*** Information shown Section Begins ***

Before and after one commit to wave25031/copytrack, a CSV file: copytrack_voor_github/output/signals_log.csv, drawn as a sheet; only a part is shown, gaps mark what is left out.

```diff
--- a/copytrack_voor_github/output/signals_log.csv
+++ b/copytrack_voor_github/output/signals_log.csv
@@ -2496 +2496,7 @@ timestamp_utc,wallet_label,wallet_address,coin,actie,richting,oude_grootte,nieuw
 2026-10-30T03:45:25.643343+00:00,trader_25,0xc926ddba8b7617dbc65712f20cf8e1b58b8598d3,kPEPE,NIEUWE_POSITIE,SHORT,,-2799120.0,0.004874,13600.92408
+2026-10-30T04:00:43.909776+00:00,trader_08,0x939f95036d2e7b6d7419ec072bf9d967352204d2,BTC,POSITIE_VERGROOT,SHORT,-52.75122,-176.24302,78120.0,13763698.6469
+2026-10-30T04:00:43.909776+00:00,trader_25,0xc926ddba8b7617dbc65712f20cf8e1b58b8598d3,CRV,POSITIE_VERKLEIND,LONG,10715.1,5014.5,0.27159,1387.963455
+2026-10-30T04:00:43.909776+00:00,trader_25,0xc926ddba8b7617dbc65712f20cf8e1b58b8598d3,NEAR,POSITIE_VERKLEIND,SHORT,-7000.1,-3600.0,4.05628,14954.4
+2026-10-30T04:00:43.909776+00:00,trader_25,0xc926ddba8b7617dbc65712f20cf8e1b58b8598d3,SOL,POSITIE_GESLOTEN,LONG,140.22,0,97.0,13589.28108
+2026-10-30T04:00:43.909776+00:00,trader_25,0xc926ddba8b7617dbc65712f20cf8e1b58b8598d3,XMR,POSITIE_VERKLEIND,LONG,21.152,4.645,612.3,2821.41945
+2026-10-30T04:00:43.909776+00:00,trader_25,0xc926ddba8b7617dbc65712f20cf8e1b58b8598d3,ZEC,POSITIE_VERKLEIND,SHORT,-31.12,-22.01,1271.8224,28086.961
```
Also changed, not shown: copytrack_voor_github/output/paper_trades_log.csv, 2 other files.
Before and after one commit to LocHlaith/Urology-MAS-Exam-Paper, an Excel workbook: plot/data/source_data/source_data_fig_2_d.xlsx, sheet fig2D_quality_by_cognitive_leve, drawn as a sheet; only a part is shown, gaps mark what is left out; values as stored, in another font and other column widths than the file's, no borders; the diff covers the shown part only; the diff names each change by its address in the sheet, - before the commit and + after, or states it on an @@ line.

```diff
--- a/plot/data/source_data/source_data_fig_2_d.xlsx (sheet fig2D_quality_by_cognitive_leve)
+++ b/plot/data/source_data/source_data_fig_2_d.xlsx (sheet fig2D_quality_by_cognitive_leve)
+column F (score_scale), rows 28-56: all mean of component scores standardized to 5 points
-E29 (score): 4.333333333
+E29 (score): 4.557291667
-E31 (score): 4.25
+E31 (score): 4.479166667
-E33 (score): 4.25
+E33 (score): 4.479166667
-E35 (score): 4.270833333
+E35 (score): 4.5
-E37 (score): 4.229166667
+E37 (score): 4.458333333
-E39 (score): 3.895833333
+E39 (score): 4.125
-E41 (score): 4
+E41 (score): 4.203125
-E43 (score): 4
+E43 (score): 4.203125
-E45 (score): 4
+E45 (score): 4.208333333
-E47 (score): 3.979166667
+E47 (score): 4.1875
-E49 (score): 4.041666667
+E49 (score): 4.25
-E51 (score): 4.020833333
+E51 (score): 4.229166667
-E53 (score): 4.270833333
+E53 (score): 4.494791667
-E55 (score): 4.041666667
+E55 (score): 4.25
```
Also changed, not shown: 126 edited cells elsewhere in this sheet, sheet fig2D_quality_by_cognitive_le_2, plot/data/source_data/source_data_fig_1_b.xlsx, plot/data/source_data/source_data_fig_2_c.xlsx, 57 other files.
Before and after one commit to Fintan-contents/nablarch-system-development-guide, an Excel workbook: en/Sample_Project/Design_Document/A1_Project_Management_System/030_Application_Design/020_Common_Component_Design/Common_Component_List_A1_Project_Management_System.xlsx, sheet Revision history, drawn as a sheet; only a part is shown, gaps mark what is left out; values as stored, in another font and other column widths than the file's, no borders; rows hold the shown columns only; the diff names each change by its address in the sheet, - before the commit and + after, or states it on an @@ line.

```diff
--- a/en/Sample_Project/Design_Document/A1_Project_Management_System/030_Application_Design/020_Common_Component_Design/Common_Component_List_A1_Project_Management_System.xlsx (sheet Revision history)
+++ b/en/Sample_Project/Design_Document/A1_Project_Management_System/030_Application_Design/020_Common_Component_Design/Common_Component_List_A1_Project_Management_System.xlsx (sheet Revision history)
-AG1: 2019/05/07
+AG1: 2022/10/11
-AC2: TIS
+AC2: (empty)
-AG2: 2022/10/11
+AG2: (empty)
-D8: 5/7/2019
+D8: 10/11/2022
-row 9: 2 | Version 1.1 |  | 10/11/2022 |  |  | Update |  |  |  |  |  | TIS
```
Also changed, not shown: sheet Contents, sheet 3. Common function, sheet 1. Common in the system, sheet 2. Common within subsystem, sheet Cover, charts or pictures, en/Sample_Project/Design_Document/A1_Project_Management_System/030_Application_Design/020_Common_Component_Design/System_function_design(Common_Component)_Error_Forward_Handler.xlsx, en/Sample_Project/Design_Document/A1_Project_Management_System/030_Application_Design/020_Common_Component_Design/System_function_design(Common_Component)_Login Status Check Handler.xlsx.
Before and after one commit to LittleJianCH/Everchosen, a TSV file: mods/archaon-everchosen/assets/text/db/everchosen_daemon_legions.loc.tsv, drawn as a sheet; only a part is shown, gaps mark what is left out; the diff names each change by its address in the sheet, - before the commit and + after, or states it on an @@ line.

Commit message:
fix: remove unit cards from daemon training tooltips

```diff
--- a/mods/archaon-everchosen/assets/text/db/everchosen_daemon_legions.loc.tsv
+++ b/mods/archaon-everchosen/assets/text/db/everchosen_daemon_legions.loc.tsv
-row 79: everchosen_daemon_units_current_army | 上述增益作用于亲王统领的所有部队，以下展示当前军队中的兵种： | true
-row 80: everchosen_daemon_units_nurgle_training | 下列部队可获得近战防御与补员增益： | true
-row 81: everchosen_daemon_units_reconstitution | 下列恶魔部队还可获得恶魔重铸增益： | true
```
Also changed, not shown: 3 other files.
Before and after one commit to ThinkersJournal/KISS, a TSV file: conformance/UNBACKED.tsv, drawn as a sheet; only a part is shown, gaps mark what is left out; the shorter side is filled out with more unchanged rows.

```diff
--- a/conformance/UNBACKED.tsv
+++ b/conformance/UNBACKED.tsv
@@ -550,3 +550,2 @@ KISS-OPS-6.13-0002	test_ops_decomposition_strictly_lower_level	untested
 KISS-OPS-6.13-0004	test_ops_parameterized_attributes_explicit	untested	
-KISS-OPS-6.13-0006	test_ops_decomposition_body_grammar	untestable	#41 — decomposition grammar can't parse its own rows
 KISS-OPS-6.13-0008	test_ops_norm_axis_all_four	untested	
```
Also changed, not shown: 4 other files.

*** Information shown Section Ends ***

Exercise directions
Wherever the word "rows" occurs in the data above, copy the line it sits in.

Written answer
+column F (score_scale), rows 28-56: all mean of component scores standardized to 5 points
Before and after one commit to Fintan-contents/nablarch-system-development-guide, an Excel workbook: en/Sample_Project/Design_Document/A1_Project_Management_System/030_Application_Design/020_Common_Component_Design/Common_Component_List_A1_Project_Management_System.xlsx, sheet Revision history, drawn as a sheet; only a part is shown, gaps mark what is left out; values as stored, in another font and other column widths than the file's, no borders; rows hold the shown columns only; the diff names each change by its address in the sheet, - before the commit and + after, or states it on an @@ line.
Before and after one commit to ThinkersJournal/KISS, a TSV file: conformance/UNBACKED.tsv, drawn as a sheet; only a part is shown, gaps mark what is left out; the shorter side is filled out with more unchanged rows.
-KISS-OPS-6.13-0006	test_ops_decomposition_body_grammar	untestable	#41 — decomposition grammar can't parse its own rows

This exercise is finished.